Darinka Kostelnik
4 min readMar 9, 2020


I wrote this article to help designers decide how to create the best hero image for their landing page to convey what the product does for its users.

You will see bad examples led by trends, how this mess came to be and learn how to do it better from leaders in our industry.

Let's start the rant.

So many influencial tech companies flouded their landing pages with cool people illustrations. It’s very tempting to feel inspired and jump on that train.

When I first saw this trend emerging (initially on tech sites and shortly after booming on dribbble) and how it can be used in favor of inclusiveness (showcasing various body types, skin color and so on) while conveying emotion that the marketing team wants me feel, it honestly left me excited. I almost went out of my way to buy an iPad Pro with the special pencil and learn how to draw people of the world in a cute way.

But soon after everyone did jump on that train, a wave of critisicm rose in the design community — are these artsy illustrations really useful for our users?

Eli Shiff, an infamous design critic, has started a Twitter account called “Humans of Flat Design” https://twitter.com/HumansOfFlat where he satirically mocks that latest illustration trend so famously started by the great illustrator Alice Lee and her work for Slack.

Alice’s art direction was genius and led to big tech companies along with almost all latest startups to borrow it as their own.

Although superbly illustrated, can you tell what any of these sites actually do?

But we lost something in the transition.

A meaningful way to show our visitors and users what our product or service really does.

Yes, there are titles and short descriptions next to all of these illustrations — but people are visual. They want to see what it does.

Perhaps this tweet sums up the idea the best:

You might argue — but Slack did it and nobody died!

Yes, but we all know what Slack does and what it is. They can do as they please. They earned the right to experiment.

The hero image is such a sacred space.

It is a first point of contact with your potential customer. They soak you all in and then their cognitive space shrinks every image, every word they don’t get. Just read Steve Krug’s classic “Don’t make me think” and you’ll know that engaging your user’s brain too much is a no-no. They lose patience and off they go along with your potential earnings.

So what is the best thing to put in there?

The perfect hero image is:

  • simplistic
  • instantly understandable
  • showing a piece of your product
  • (can be) animated for more clarity
  • not abstracted too much

Some kind of abstraction is inevitable. There is a limited space after all, especially if your product is too complex to be understood on a first sight.

These examples show that a perfect product introduction can be done within a limited space, simply and still effectively.

Examples of good hero graphics

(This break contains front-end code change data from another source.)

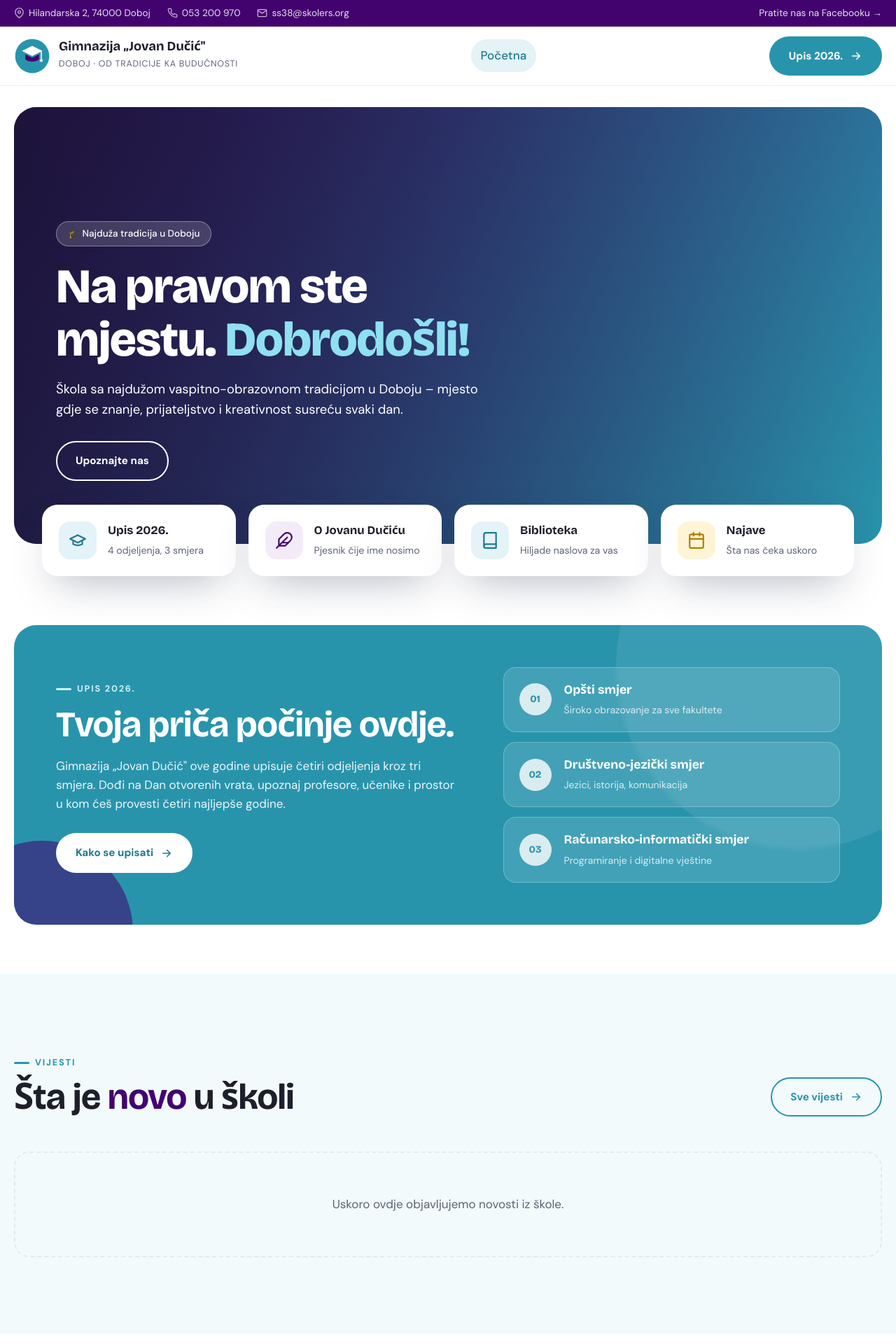
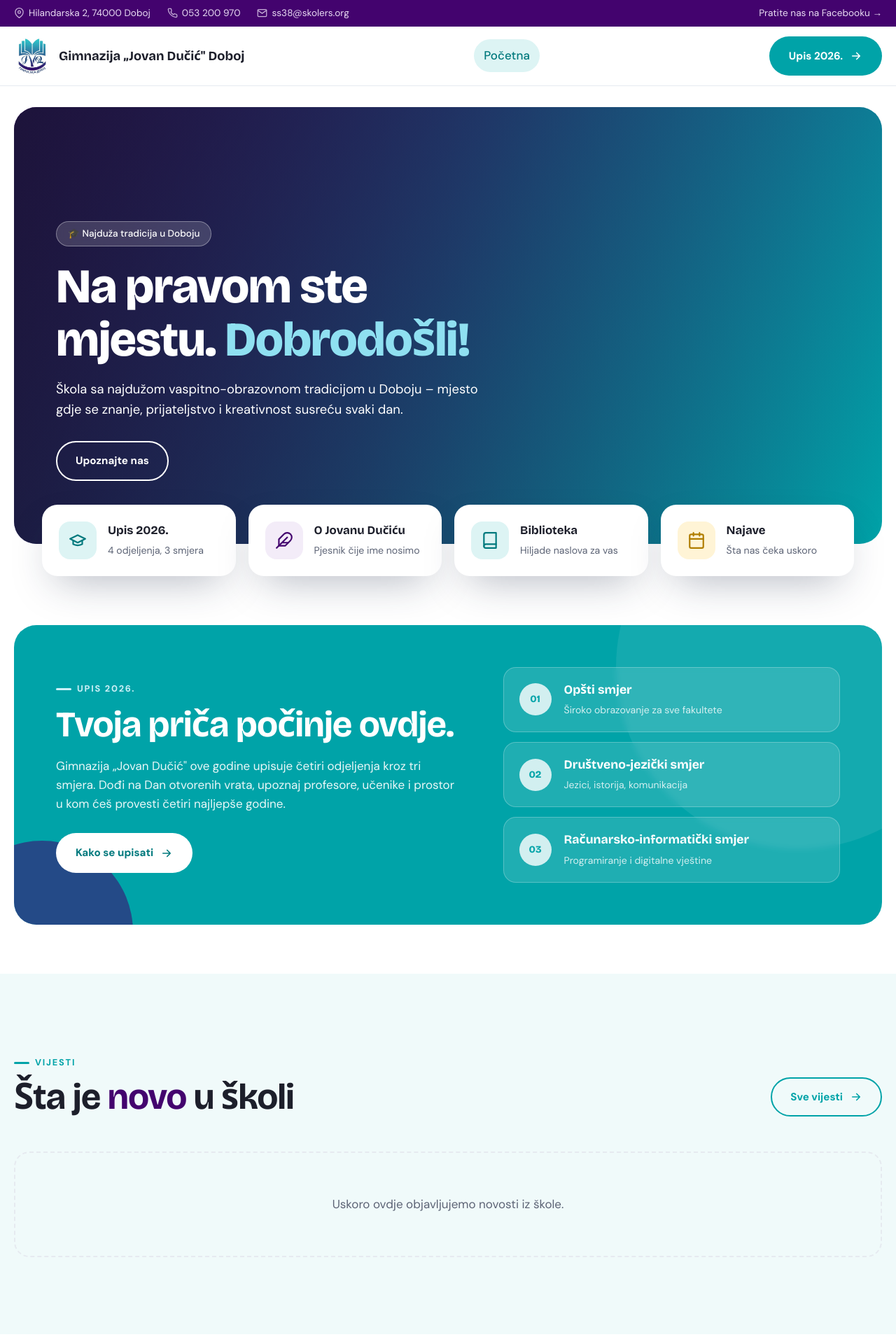
Before and after one commit to mladenSta/gimnazija, a Laravel app: page / in a window 1280 px wide. Shown: the top 1920 px of the page at 70% size. Run offline with Laravel 12, Linux system fonts and the light colour scheme; data comes from the database, SQL or seed files in the repository; data that the repository does not hold is empty; style sheets or scripts are compiled from the project's sources.

Commit message:
Site: school logo, header name, 80 years, photos in Izdvajamo, #00A3A8 teal
Co-Authored-By: Claude Opus 5.5 <noreply@anthropic.com>

```diff
--- a/resources/css/site.css
+++ b/resources/css/site.css
@@ -7,10 +7,10 @@
    THEME
    ========================================================= */
 :root {
-    --teal: #2894ac;
-    --teal-600: #1f7a8e;
-    --teal-100: #e3f3f7;
-    --teal-50: #f2fafc;
+    --teal: #00a3a8;
+    --teal-600: #00797d;
+    --teal-100: #ddf4f4;
+    --teal-50: #f0fafa;
     --plum: #43036e; /* used sparingly: headings accents, footer, CTA hover */
     --plum-soft: #f3ecf8;
     --white: #ffffff;
@@ -383,7 +383,7 @@ header.site {
         100deg,
         rgba(18, 24, 44, 0.78) 0%,
         rgba(18, 24, 44, 0.35) 50%,
-        rgba(40, 148, 172, 0.15) 100%
+        rgba(0, 163, 168, 0.15) 100%
     );
 }
 .slide-content {
@@ -2253,3 +2253,13 @@ header.site::before {
     height: auto;
     object-fit: contain;
 }
+
+/* Logo image (school mark). On the plum footer it sits on a white tile. */
+.brand-logo {
+    object-fit: contain;
+}
+.brand-logo-inverse {
+    background: #fff;
+    border-radius: 12px;
+    padding: 3px;
+}
--- a/resources/views/site/home.blade.php
+++ b/resources/views/site/home.blade.php
@@ -152,7 +152,7 @@
                 @endforeach
                 <div class="badge">
                     <svg viewBox="0 0 150 150" aria-hidden="true"><defs><path id="circ" d="M75,75 m-58,0 a58,58 0 1,1 116,0 a58,58 0 1,1 -116,0"/></defs><text font-size="11" fill="#d9c8e6" letter-spacing="3.2" font-family="DM Sans" font-weight="700"><textPath href="#circ">GIMNAZIJA • JOVAN DUČIĆ • DOBOJ • </textPath></text></svg>
-                    <div><strong>100+</strong><span>godina<br>tradicije</span></div>
+                    <div><strong>80</strong><span>godina<br>tradicije</span></div>
                 </div>
             </div>
             @endif
@@ -184,16 +184,16 @@
 {{-- ============ IZDVAJAMO + SEKCIJE (hardcoded) ============ --}}
 @php
     $featured = [
-        ['href' => '/koraci2/', 'emoji' => '📖', 'label' => 'Časopis', 'title' => 'Školski časopis „Koraci"', 'text' => 'Naši mladi novinari, pisci i fotografi pripremaju časopis od prve do posljednje stranice.', 'more' => 'Pročitaj', 'image' => 'images/izdvajamo/casopis.jpg'],
-        ['href' => '/dramska-sekcija/', 'emoji' => '🎭', 'label' => 'Scena', 'title' => 'Dramska sekcija', 'text' => 'Predstave, festivali i aplauzi – scena na kojoj učenici pokazuju hrabrost i talenat.', 'more' => 'Pogledaj', 'image' => 'images/izdvajamo/dramska.jpg'],
-        ['href' => '/category/takmicenja/', 'emoji' => '🏆', 'label' => 'Takmičenja', 'title' => 'Takmičenja', 'text' => 'Od matematike do Crvenog krsta – rezultati koji nas čine ponosnim iz godine u godinu.', 'more' => 'Rezultati', 'image' => 'images/izdvajamo/takmicenja.jpg'],
+        ['href' => '/koraci2/', 'emoji' => '📖', 'label' => 'Časopis', 'title' => 'Školski časopis „Koraci"', 'text' => 'Naši mladi novinari, pisci i fotografi pripremaju časopis od prve do posljednje stranice.', 'more' => 'Pročitaj', 'image' => 'wp-content/uploads/2020/05/koraci-izdvojeno-600x600.jpg'],
+        ['href' => '/dramska-sekcija/', 'emoji' => '🎭', 'label' => 'Scena', 'title' => 'Dramska sekcija', 'text' => 'Predstave, festivali i aplauzi – scena na kojoj učenici pokazuju hrabrost i talenat.', 'more' => 'Pogledaj', 'image' => 'wp-content/uploads/2020/05/predstava-izdvojeno-600x600.jpg'],
+        ['href' => '/category/takmicenja/', 'emoji' => '🏆', 'label' => 'Takmičenja', 'title' => 'Takmičenja', 'text' => 'Od matematike do Crvenog krsta – rezultati koji nas čine ponosnim iz godine u godinu.', 'more' => 'Rezultati', 'image' => 'wp-content/uploads/2026/05/takmicenja-1-1.jpg'],
     ];
     $clubs = [
-        ['href' => '/dramska-sekcija/', 'emoji' => '🎭', 'name' => 'Dramska sekcija'],
-        ['href' => '/category/istorijska-sekcija/', 'emoji' => '🏛️', 'name' => 'Istorijska sekcija'],
-        ['href' => '/psiholoska-sekcija/', 'emoji' => '🧠', 'name' => 'Psihološka sekcija'],
-        ['href' => '/muzicka-kultura/', 'emoji' => '🎵', 'name' => 'Muzička kultura'],
-        ['href' => '/engleski-jezik/', 'emoji' => '🇬🇧', 'name' => 'Engleski jezik'],
+        ['href' => '/dramska-sekcija/', 'image' => 'wp-content/uploads/2026/04/667684622_122179618670770111_7068596852317087493_n-150x150.jpg', 'name' => 'Dramska sekcija'],
+        ['href' => '/category/istorijska-sekcija/', 'image' => 'wp-content/uploads/2025/02/480527504_122100981884770111_1510790567258759360_n-150x150.jpg', 'name' => 'Istorijska sekcija'],
+        ['href' => '/psiholoska-sekcija/', 'image' => 'wp-content/uploads/2023/12/411198807_853581403229513_4547516130048883423_n-150x150.jpg', 'name' => 'Psihološka sekcija'],
+        ['href' => '/muzicka-kultura/', 'image' => 'wp-content/uploads/2026/04/678580617_122181572036770111_1286488492449824675_n-150x150.jpg', 'name' => 'Muzička kultura'],
+        ['href' => '/engleski-jezik/', 'image' => 'wp-content/uploads/2026/02/640998800_122174747966770111_5923621085678546391_n-150x150.jpg', 'name' => 'Engleski jezik'],
     ];
 @endphp
 <section class="section featured" id="sekcije">
@@ -210,7 +210,7 @@
             @foreach ($featured as $f)
                 <a href="{{ $f['href'] }}" class="feat reveal">
                     @if (file_exists(public_path($f['image'])))
-                        <div class="img"><img src="{{ asset($f['image']) }}" alt="{{ $f['title'] }}" loading="lazy"><span class="label">{{ $f['emoji'] }} {{ $f['label'] }}</span></div>
+                        <div class="img"><img src="{{ asset($f['image']) }}" alt="{{ $f['title'] }}" loading="lazy"><span class="label">{{ $f['label'] }}</span></div>
                     @else
                         <div class="img placeholder" aria-hidden="true">{{ $f['emoji'] }}<span class="label">{{ $f['emoji'] }} {{ $f['label'] }}</span></div>
                     @endif
@@ -221,7 +221,7 @@
 
         <div class="clubs reveal">
             @foreach ($clubs as $c)
-                <a href="{{ $c['href'] }}" class="club"><span class="dot" aria-hidden="true">{{ $c['emoji'] }}</span>{{ $c['name'] }}</a>
+                <a href="{{ $c['href'] }}" class="club">@if (file_exists(public_path($c['image'])))<img src="{{ asset($c['image']) }}" alt="" loading="lazy" width="48" height="48">@endif{{ $c['name'] }}</a>
             @endforeach
         </div>
     </div>
--- a/resources/views/site/partials/header.blade.php
+++ b/resources/views/site/partials/header.blade.php
@@ -18,7 +18,7 @@
     <div class="container nav">
         <a href="/" class="brand" aria-label="Početna">
             @include('site.partials.logo')
-            <span class="brand-text"><strong>Gimnazija „Jovan Dučić"</strong><small>Doboj · od tradicije ka budućnosti</small></span>
+            <span class="brand-text"><strong>Gimnazija „Jovan Dučić" Doboj</strong></span>
         </a>
 
         <nav aria-label="Glavni meni">
--- a/resources/views/site/partials/logo.blade.php
+++ b/resources/views/site/partials/logo.blade.php
@@ -1,9 +1 @@
-{{-- Replace with the school's logo file when available: <img src="/images/logo.svg" class="brand-logo" alt=""> --}}
-<svg class="brand-logo" viewBox="0 0 64 64" aria-hidden="true">
-    <circle cx="32" cy="32" r="30" fill="{{ ($inverse ?? false) ? '#fff' : '#2894ac' }}"/>
-    <path d="M32 14l18 9-18 9-18-9z" fill="{{ ($inverse ?? false) ? '#2894ac' : '#fff' }}"/>
-    <path d="M20 29v9c6 5 18 5 24 0v-9l-12 6z" fill="#43036e"/>
-    @unless ($inverse ?? false)
-        <circle cx="48" cy="40" r="2.6" fill="#fff"/><path d="M48 24v16" stroke="#fff" stroke-width="2"/>
-    @endunless
-</svg>
+<img src="{{ asset('images/logo.png') }}" @class(['brand-logo', 'brand-logo-inverse' => $inverse ?? false]) width="52" height="52" alt="">
```
Also changed, not shown: public/images/logo.png (added).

CodePen’s 3 columns animated like someone is just writing code https://codepen.io/
Mitsuku is appearantly a realistic chatbot https://www.pandorabots.com/mitsuku/
Clubhouse shows exactly what I’m gonna get https://clubhouse.io/
More abstraction than Clubhouse, but I get it! People, calendar, work. https://monday.com/
Why not just show the thing
I think I can build websites visually here. https://webflow.com/
I can imagine my logo there. https://www.gopay.com/en/
Illustrations on an illustration website — makes sense! https://icons8.com/ouch/

As you can see, sometimes a human body is used, and sometimes, there’s just no need…



Darinka Kostelnik

Web designer of 10+ years. Mommy and wife, pool dancer and pole player. Envato Elite author. Appeared in net magazine. Passionate about all things web.